(Provided data Opens)
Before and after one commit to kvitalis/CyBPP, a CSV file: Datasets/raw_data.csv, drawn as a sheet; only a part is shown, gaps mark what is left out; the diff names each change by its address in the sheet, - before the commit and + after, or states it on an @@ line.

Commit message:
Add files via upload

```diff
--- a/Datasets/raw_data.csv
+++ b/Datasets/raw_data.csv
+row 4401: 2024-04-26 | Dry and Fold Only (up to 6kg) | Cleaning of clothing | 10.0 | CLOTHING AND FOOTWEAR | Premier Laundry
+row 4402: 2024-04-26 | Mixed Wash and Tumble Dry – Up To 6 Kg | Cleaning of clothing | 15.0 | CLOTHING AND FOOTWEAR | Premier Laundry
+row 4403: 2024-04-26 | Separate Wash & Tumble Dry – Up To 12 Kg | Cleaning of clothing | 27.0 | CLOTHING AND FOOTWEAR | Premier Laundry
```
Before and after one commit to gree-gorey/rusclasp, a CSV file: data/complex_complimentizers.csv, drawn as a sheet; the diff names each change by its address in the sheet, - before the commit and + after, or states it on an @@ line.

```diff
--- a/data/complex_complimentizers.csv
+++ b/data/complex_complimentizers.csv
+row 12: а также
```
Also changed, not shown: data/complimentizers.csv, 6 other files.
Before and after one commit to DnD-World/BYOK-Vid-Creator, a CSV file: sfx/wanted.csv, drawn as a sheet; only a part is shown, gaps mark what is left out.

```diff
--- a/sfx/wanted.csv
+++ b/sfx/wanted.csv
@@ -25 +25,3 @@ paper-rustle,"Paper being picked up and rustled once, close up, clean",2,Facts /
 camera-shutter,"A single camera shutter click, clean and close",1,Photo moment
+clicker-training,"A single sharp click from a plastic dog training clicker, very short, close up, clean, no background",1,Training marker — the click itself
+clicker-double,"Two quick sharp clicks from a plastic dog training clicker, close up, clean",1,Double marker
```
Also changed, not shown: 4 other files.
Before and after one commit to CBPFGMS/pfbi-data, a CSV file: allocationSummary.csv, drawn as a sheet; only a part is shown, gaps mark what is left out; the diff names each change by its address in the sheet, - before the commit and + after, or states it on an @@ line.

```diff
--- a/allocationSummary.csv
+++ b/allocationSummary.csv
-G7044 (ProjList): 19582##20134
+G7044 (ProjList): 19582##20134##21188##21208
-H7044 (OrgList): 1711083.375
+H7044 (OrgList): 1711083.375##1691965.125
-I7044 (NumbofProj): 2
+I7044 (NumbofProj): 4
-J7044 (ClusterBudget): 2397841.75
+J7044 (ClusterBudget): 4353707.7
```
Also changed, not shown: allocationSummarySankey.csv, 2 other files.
(Provided data Closes)
● **What you should do**
Some of the data mentions "changed". Copy every line where it does.

● **Response to the task**
Also changed, not shown: data/complimentizers.csv, 6 other files.
Also changed, not shown: 4 other files.
Also changed, not shown: allocationSummarySankey.csv, 2 other files.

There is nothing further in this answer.